“Before then, online criminals did everything themselves, like running a one-man business that does all the manufacturing, distribution, selling, and so on, which isn’t efficient,” he explained. “Now, some will steal credit card numbers, some will write malware, some will build ATM skimmers, and they all trade with each other.”

American retail giant Target was the victim of one such breach in 2013, in which hackers stole 40 million debit and credit card numbers from its point-of-sale system. Before the issuers were able to cancel the cards, the criminals probably generated US$53.7million in income, according to Brian Krebs, a former Washington Post staffer who writes extensively on cyber security.

“These companies don’t have industrial-strength security – it’s much less than you would expect. They get compromised easily and quickly. The criminals will observe the company’s activity for a period of time, and then take over just one computer – usually with a Trojan malware that’s come from an email,” Hulshizer explained. “By doing this, they have full access to whatever information is stored on the device.”

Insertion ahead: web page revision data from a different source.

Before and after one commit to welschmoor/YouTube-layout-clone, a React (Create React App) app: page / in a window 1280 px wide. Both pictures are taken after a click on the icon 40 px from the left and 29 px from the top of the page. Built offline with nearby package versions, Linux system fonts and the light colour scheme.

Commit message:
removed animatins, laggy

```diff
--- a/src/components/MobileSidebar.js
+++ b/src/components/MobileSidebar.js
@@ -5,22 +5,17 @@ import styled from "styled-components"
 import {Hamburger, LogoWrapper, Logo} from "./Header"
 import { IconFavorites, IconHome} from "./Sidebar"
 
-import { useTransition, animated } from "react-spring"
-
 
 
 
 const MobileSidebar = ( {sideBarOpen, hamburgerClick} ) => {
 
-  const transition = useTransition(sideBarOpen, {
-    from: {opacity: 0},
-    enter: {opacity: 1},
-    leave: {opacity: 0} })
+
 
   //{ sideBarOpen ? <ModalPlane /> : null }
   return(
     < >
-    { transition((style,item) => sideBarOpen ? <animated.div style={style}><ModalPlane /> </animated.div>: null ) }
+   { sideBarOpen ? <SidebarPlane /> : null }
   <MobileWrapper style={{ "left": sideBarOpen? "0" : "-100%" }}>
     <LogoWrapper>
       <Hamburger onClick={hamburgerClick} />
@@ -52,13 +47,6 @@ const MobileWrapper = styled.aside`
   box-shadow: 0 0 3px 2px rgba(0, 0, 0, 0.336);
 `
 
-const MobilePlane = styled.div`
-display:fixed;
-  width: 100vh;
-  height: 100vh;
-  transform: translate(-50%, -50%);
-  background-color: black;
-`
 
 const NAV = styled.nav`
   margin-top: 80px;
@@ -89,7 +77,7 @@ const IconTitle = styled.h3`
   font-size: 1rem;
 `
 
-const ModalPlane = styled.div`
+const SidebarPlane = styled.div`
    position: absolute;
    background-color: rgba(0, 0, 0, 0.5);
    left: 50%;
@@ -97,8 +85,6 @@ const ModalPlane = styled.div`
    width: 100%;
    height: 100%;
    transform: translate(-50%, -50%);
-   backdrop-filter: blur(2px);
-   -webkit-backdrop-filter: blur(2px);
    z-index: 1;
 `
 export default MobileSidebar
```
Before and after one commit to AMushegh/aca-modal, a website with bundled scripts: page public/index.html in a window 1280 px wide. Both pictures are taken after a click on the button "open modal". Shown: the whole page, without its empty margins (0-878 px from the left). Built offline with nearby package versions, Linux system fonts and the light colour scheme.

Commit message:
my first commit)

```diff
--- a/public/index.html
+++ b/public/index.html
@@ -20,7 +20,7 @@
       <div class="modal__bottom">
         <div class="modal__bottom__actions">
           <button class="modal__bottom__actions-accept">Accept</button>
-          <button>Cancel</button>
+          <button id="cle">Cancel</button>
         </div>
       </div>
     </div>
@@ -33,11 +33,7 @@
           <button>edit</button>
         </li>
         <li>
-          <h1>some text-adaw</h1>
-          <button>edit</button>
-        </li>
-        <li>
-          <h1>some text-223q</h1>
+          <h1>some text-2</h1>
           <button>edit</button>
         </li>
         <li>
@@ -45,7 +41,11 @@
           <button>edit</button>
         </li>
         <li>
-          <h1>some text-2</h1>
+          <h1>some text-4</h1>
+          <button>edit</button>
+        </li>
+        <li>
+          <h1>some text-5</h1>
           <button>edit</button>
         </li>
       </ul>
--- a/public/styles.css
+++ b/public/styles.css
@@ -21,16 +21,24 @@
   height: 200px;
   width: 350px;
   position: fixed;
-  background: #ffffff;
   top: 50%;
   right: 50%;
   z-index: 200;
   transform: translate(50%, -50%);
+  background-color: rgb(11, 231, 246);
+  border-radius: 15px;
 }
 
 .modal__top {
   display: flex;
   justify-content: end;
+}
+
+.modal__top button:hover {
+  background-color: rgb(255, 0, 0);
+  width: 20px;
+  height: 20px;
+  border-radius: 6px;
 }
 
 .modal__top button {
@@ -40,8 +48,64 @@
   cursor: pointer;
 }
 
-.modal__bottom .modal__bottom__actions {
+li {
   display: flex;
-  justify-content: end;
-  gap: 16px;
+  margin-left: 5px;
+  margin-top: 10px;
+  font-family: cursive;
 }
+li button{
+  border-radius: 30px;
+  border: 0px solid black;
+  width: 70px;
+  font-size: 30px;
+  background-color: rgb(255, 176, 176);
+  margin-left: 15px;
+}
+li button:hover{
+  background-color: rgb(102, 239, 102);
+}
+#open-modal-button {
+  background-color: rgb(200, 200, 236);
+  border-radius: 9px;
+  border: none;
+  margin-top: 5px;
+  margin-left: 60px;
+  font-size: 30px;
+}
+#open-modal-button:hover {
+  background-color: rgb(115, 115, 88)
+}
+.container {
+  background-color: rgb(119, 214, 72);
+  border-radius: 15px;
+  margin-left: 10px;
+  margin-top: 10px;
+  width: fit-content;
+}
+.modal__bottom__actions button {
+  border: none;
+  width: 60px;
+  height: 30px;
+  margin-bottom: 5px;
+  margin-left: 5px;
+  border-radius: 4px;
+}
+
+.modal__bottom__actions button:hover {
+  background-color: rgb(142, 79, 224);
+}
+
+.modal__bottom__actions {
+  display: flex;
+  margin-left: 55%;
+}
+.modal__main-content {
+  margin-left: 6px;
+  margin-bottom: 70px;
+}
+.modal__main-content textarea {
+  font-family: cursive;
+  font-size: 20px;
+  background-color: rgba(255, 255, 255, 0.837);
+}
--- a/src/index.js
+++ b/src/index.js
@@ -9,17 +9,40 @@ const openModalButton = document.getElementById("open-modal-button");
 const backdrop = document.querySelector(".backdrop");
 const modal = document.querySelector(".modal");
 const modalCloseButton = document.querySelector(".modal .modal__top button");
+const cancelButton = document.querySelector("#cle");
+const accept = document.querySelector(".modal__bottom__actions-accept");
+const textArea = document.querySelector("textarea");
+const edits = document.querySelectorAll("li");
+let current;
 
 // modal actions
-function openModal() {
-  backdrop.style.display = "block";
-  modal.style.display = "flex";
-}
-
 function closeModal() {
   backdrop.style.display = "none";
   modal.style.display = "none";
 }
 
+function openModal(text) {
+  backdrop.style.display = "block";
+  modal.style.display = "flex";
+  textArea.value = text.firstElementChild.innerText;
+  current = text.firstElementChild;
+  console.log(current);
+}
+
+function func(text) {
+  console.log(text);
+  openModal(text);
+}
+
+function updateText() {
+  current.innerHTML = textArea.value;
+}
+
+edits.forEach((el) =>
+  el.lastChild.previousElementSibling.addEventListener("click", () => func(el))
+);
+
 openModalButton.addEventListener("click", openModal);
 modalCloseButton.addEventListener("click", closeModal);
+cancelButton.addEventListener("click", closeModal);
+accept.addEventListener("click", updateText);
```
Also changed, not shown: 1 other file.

Caught in the middle

Despite the illicit profitability of large company data breaches, Professor Anderson warns that medium-sized businesses, with 200-400 employees, are most at risk.

“The modus operandi of typical organised criminals attacking firms is to take over the computers of a medium-sized business’ accounting department – a firm that’s not big enough to employ anyone with a particular knowledge in cyber security, but is beyond being small enough to check every transaction,” he said. “I would suggest having someone in the accounts department whose sole purpose is to examine the accounts and reconcile them every morning. It’s just good financial practice.”

Divide and conquer

He also suggests having separate devices for financial transactions and for general purposes, like emails and browsing the web. Having different brands of devices also helps, Anderson says. Criminals are rational actors, and write malware for machines used by majority of the population, making PCs, not Apple products, more susceptible to malicious attacks.

Originally posted on Counter Fraud.